Societal unrest and similar events are important for societies, but it is often difficult to quantify their effects on individuals, hindering a timely and effective policy-making in emergencies and in particular localized social shocks such as protests. Traditionally, effects are assessed through economic indicators or surveys with relatively low temporal and spatial resolutions. In this work, we compute two behavioral indexes, based on the use of credit card transaction data, for measuring the economic effects of a series of protests on consumer actions and personal consumption. Using data from a metropolitan area in an OECD country, we show that protests affect consumers’ shopping frequency and spending, but in noticeably different ways. The effects show strong temporal and spatial patterns, vary between neighborhoods and customers of different socio-demographical characteristics as well as between merchants of different categories, and suggest interesting subtleties in purchase behavior such as displaced or delayed shopping activities. Our method can generally serve for the real-time monitoring of the effects of major social shocks or events on urban economy and consumer sentiment, providing high-resolution and cost-effective measurement tools to complement traditional economic indicators.
Methods for quantifying effects of social unrest using credit card transaction data
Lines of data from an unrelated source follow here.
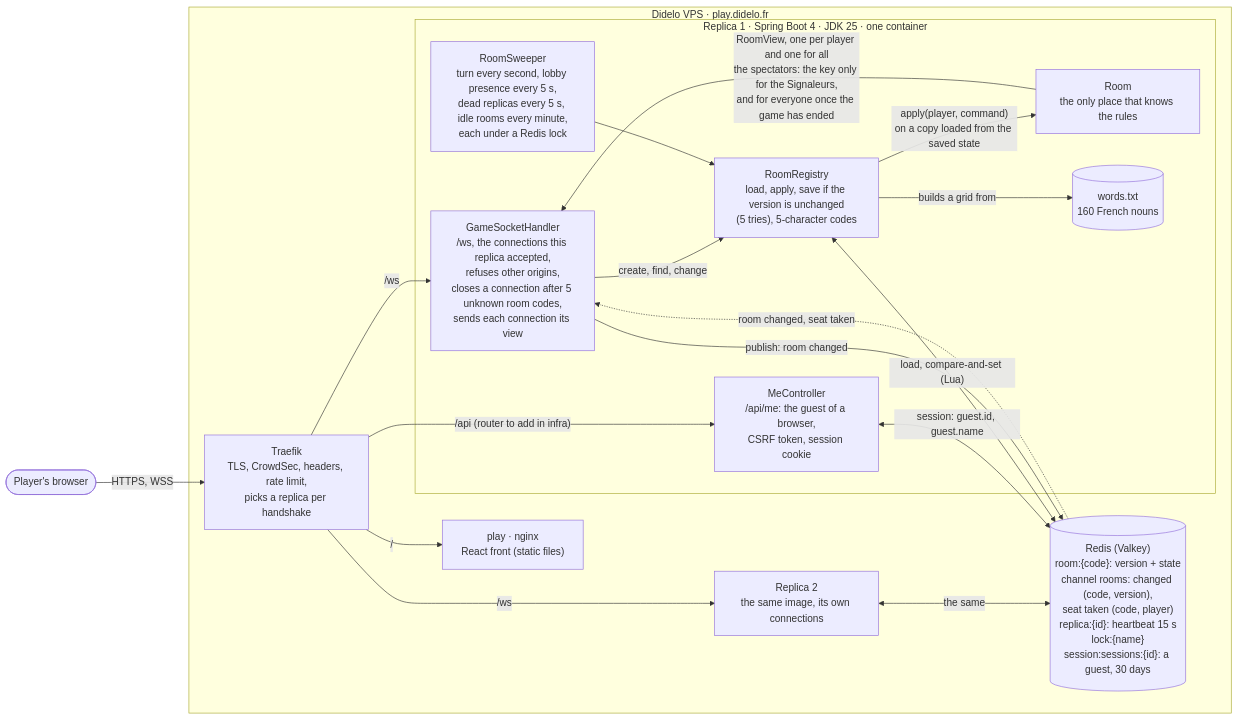
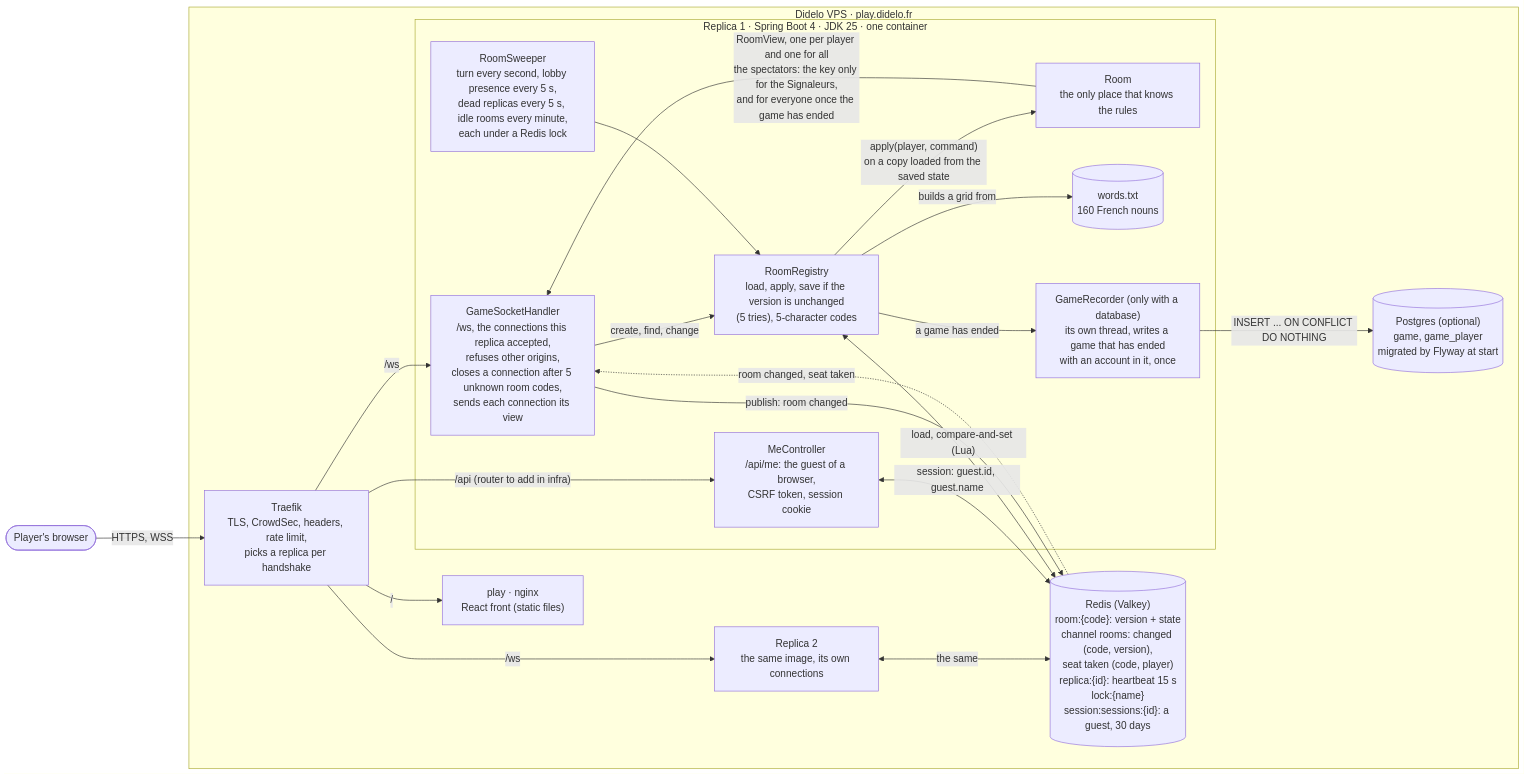
The second of 4 diagrams in README.md (Didelo-lilian/semaphore), drawn with Mermaid before and after one commit. The commit also changed other lines of this file and 22 other files, not shown here.

````diff
--- a/README.md
+++ b/README.md
@@ -194,35 +196,39 @@
 ```mermaid
 flowchart LR
   player([Player's browser])
 
   subgraph vps["Didelo VPS · play.didelo.fr"]
     traefik["Traefik<br/>TLS, CrowdSec, headers, rate limit,<br/>picks a replica per handshake"]
     front["play · nginx<br/>React front (static files)"]
     subgraph app["Replica 1 · Spring Boot 4 · JDK 25 · one container"]
       handler["GameSocketHandler<br/>/ws, the connections this replica accepted,<br/>refuses other origins,<br/>closes a connection after 5 unknown room codes,<br/>sends each connection its view"]
       sweeper["RoomSweeper<br/>turn every second, lobby presence every 5 s,<br/>dead replicas every 5 s, idle rooms every minute,<br/>each under a Redis lock"]
       registry["RoomRegistry<br/>load, apply, save if the version is unchanged<br/>(5 tries), 5-character codes"]
       room["Room<br/>the only place that knows the rules"]
       me["MeController<br/>/api/me: the guest of a browser,<br/>CSRF token, session cookie"]
       words[("words.txt<br/>160 French nouns")]
+      recorder["GameRecorder (only with a database)<br/>its own thread, writes a game that has ended<br/>with an account in it, once"]
     end
     other["Replica 2<br/>the same image, its own connections"]
     redis[("Redis (Valkey)<br/>room:{code}: version + state<br/>channel rooms: changed (code, version),<br/>seat taken (code, player)<br/>replica:{id}: heartbeat 15 s<br/>lock:{name}<br/>session:sessions:{id}: a guest, 30 days")]
+    postgres[("Postgres (optional)<br/>game, game_player<br/>migrated by Flyway at start")]
   end
 
   player -->|"HTTPS, WSS"| traefik
   traefik -->|"/"| front
   traefik -->|"/ws"| handler
   traefik -->|"/ws"| other
   traefik -->|"/api (router to add in infra)"| me
   me <-->|"session: guest.id, guest.name"| redis
   handler -->|"create, find, change"| registry
   sweeper --> registry
   registry -->|"builds a grid from"| words
   registry -->|"apply(player, command)<br/>on a copy loaded from the saved state"| room
   room -->|"RoomView, one per player and one for all<br/>the spectators: the key only for the Signaleurs,<br/>and for everyone once the game has ended"| handler
   registry <-->|"load, compare-and-set (Lua)"| redis
   handler -->|"publish: room changed"| redis
   redis -.->|"room changed, seat taken"| handler
   other <-->|"the same"| redis
+  registry -->|"a game has ended"| recorder
+  recorder -->|"INSERT ... ON CONFLICT DO NOTHING"| postgres
 ```
````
Xiaowen Dong, Joachim Meyer, Erez Shmueli, Burçin Bozkaya and Alex Pentland
EPJ Data Science20187:8